  4. Aug 4, 2015 #3
    Would you know what effect, if any, would gravity and solar winds have?

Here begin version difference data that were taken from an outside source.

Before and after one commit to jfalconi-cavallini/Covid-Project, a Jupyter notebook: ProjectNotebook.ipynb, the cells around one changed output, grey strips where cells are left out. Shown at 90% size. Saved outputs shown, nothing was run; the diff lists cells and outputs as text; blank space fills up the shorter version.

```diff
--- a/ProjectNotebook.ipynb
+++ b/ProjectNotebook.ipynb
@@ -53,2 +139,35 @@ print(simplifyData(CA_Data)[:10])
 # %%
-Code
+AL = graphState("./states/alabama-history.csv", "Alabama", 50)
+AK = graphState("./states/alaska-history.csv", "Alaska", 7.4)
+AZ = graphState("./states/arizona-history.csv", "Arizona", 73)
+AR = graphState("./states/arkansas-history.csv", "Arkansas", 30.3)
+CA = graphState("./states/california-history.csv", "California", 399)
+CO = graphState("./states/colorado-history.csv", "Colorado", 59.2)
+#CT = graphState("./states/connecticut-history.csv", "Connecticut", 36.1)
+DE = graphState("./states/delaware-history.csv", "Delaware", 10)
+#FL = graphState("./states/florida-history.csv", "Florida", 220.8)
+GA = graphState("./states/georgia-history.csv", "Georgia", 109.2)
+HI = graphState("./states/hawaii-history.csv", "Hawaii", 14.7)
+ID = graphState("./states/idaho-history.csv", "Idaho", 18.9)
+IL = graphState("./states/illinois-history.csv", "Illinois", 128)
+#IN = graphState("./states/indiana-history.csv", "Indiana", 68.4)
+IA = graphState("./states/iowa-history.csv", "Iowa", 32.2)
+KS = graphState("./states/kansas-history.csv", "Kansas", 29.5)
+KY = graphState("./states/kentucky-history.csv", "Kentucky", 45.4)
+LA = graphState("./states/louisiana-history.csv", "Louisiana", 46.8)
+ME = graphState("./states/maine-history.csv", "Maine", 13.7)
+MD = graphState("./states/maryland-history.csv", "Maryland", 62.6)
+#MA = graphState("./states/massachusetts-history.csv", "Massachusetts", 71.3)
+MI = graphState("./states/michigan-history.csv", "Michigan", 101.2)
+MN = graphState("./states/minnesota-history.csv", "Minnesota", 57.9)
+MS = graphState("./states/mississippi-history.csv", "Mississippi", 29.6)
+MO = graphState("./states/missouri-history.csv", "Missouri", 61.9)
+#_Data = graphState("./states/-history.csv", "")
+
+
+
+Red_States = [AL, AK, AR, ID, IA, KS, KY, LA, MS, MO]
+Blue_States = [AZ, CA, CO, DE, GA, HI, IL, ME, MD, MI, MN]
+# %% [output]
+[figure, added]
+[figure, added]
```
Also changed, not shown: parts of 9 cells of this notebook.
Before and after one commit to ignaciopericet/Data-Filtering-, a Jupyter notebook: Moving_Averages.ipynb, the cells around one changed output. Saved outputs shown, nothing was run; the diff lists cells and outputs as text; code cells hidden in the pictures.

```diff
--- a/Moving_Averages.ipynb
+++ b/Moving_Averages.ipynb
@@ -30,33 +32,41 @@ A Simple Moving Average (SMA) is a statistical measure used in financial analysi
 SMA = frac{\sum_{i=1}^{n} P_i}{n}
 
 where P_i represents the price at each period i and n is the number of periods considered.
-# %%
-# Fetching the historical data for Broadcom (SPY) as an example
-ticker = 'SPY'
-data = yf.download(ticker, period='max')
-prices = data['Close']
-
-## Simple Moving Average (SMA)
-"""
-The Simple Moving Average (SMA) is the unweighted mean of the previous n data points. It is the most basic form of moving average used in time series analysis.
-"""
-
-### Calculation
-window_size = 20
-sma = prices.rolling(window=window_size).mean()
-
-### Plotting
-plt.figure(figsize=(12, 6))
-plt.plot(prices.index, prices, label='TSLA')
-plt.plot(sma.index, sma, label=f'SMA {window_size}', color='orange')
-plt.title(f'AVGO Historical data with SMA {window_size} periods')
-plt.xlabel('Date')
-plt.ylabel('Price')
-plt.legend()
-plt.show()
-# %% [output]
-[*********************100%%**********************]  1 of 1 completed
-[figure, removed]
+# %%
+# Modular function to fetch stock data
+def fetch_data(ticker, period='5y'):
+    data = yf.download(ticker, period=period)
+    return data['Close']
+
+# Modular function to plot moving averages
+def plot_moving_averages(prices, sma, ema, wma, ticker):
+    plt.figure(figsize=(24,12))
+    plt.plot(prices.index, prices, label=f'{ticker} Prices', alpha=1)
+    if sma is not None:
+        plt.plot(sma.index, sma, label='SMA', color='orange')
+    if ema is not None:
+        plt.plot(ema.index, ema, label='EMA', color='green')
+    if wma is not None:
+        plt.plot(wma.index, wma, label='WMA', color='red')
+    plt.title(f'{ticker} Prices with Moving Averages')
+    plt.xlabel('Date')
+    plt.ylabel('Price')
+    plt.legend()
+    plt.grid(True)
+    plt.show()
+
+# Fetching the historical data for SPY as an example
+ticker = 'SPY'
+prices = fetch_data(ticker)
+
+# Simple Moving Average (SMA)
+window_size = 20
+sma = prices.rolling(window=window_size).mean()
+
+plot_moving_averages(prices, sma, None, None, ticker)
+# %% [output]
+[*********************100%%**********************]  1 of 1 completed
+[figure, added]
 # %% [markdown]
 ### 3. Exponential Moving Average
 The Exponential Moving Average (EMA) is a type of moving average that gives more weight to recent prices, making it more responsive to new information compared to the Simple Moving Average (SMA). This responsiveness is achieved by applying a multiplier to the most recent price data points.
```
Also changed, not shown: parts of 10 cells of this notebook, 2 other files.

I'll have to do the math on this one.

    Thank you,

    Geronimo
     
  5. Aug 4, 2015 #4

    Nugatory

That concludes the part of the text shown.